June 21, 1999
Boston may be the birthplace of the traditional mutual fund, but Silicon Valley is quickly becoming known for a different kind of fund.
X.com Funds of Palo Alto, Calif. is creating three funds - two index funds and a money market fund - that will be both sold and serviced exclusively through the Web, according to a June SEC filing.
X.com will not be the first company to introduce such funds. But, it is the latest to do so and its plans may indicate that so-called electronic mutual fund shares, shares which require investors to receive all mailings electronically in return for lower fees, are marketable products and not just novel ideas. And these products are being developed in Silicon Valley, thousands of miles away from the traditional East Coast centers of mutual fund activity in Boston and New York.
The first to introduce such a product, E*Trade, also of Palo Alto, brought out its S&P 500 index fund in February. It now has $23 million under management. E*Trade currently has in registration with the SEC three more such funds. Another Internet company, MetaMarkets.com of Menlo Park, Calif., filed with the SEC in May to create its own actively-managed fund that is also sold and serviced exclusively over the Internet.
X.com is following E*Trade's lead and creating an S&P 500 index fund and is even using the same sub-adviser, Barclay's Global Fund Advisor of San Francisco. But it is also creating a bond index and a money market fund. X.com has also set up a money manager, X.com Asset Management of Palo Alto.
The funds will be sold through an online bank that X.com is establishing. E*Trade itself just announced plans to buy an online bank, Telebanc Financial Corp. of Arlington, Va., but E*Trade officials said they did not know how that might affect mutual fund sales.

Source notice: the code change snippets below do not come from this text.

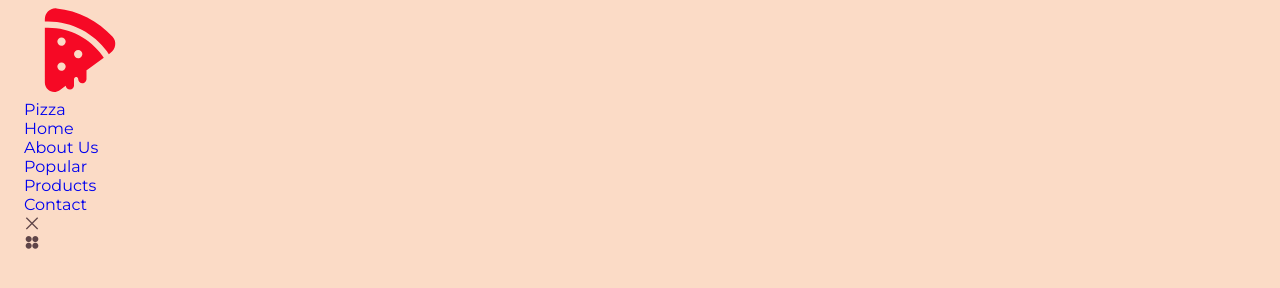
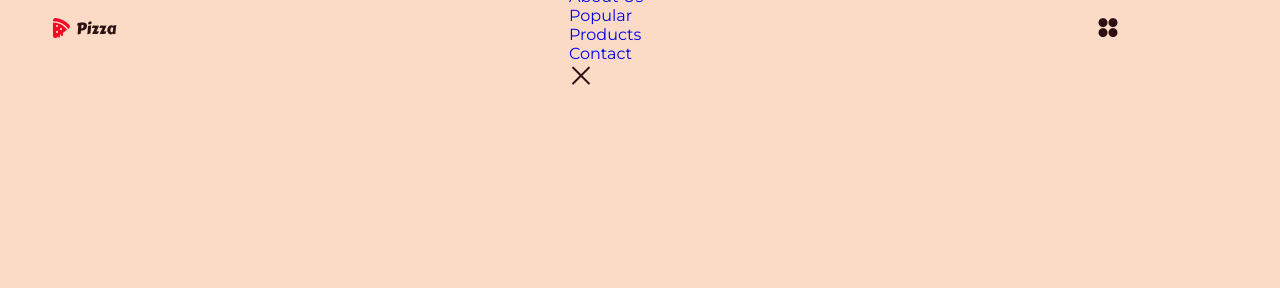
Before and after one commit to bdn009/responsive-pizza-website-main, a plain HTML site: page index.html in a window 1280 px wide. Drawn offline with nearby package versions, Linux system fonts and the light colour scheme.

Commit message:
nav start

```diff
--- a/assets/css/styles.css
+++ b/assets/css/styles.css
@@ -131,7 +131,38 @@ img {
 }
 
 /*=============== HEADER & NAV ===============*/
-
+.header{
+  position:fixed;
+  width: 100%;
+  inset: 0;
+  background-color: var(--body-color);
+  z-index: var(--z-fixed);
+  transition:box-shadow .4s;
+}
+.nav{
+  display: flex;
+  justify-content: space-between;
+  align-items: center;
+  height: var(--header-height);
+  padding-inline: 1.5rem;
+}
+.navLogo{
+  display: inline-flex;
+  align-items: center;
+  column-gap: .25rem;
+  font-family: var(--second-font);
+  color: var(--title-color);
+}
+.navLogo img{
+  width:24px;
+}
+.navClose,
+.navToggle{
+  display: flex;
+  font-size: 1.5rem;
+  color: var(--title-color);
+  cursor: pointer;
+}
 
 /* Navigation for mobile devices */
 
--- a/index.html
+++ b/index.html
@@ -22,7 +22,7 @@
       <!--==================== HEADER ====================-->
       <header class="header" id="header">
          <nav class="nav container">
-            <a href="#" class="nav__logo">
+            <a href="#" class="navLogo">
                <img src="assets/img/logo-pizza.svg" alt="pizza">
                Pizza
             </a>
@@ -49,7 +49,7 @@
                   <i class="ri-close-large-line"></i>
                </div>
             </div>
-            <div class="navTogle" id="navTogle">
+            <div class="navToggle" id="navToggle">
                <i class="ri-apps-2-fill"></i>
             </div>
          </nav>
```
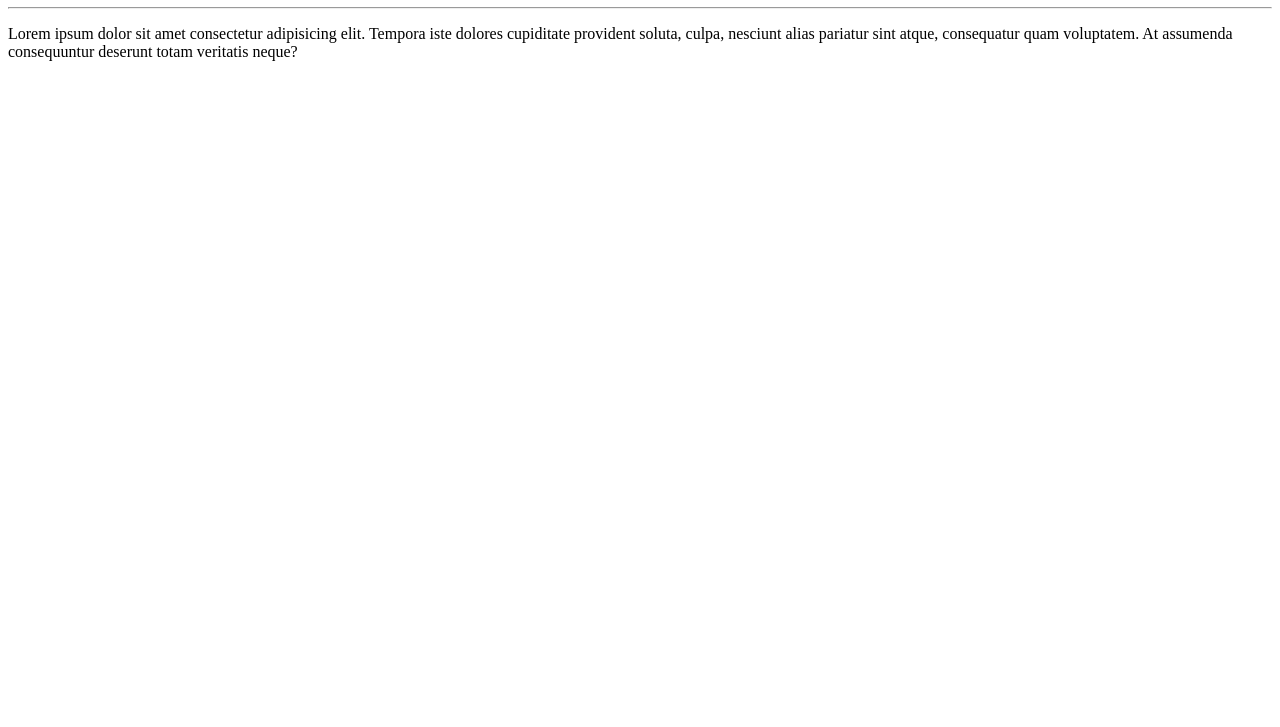
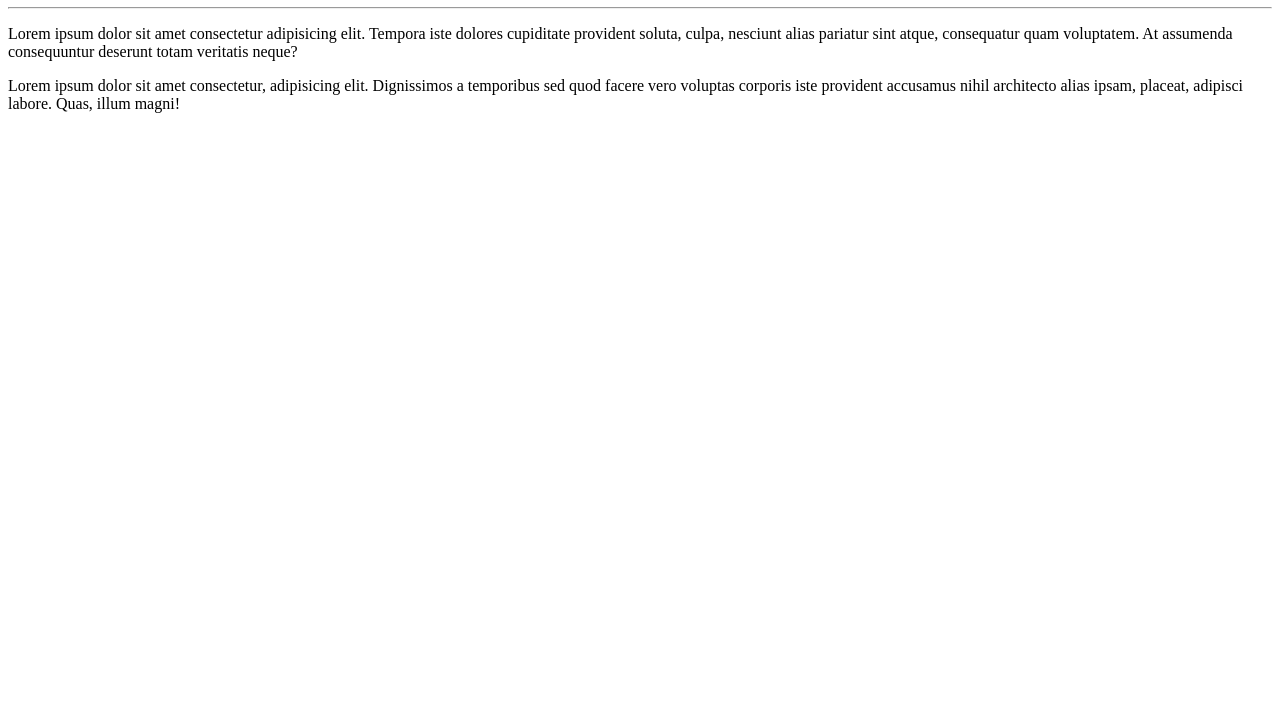
Before and after one commit to brunoxx09/Ola-mundo, a plain HTML site: page site-exemplo/index.html in a window 1280 px wide. Shown: the part 73-800 px from the top of the page. Drawn offline with Linux system fonts and the light colour scheme.

Commit message:
adicionei um paragrafo

```diff
--- a/site-exemplo/index.html
+++ b/site-exemplo/index.html
@@ -9,5 +9,6 @@
     <h1>ola,mundo </h1>
     <hr>
     <p>Lorem ipsum dolor sit amet consectetur adipisicing elit. Tempora iste dolores cupiditate provident soluta, culpa, nesciunt alias pariatur sint atque, consequatur quam voluptatem. At assumenda consequuntur deserunt totam veritatis neque?</p>
+    <p>Lorem ipsum dolor sit amet consectetur, adipisicing elit. Dignissimos a temporibus sed quod facere vero voluptas corporis iste provident accusamus nihil architecto alias ipsam, placeat, adipisci labore. Quas, illum magni!</p>
 </body>
 </html>
```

The X.com website is now merely serving as a billboard and does not mention specific products. But the site says X.com will begin offering banking, investing, borrowing and insurance services in the fourth quarter of this year. X.com officials did not return calls seeking comment. However, the X.com site posts biographies of senior executives at the company. They include Elon Mustk, chairman and chief executive officer, who founded the Internet company Zip2 Corp. of Mountainview, Calif., in 1995. In February, he sold the company to Compaq Computer Corp. of Houston for over $300 million. Another executive, Harris Fricker, who is president and chief operating officer, most recently was senior vice president and director at Dundee Securities in Toronto, Ont. Both men worked at the Bank of Nova Scotia, according to their biographies. Fricker is listed as president of the funds in the SEC filing.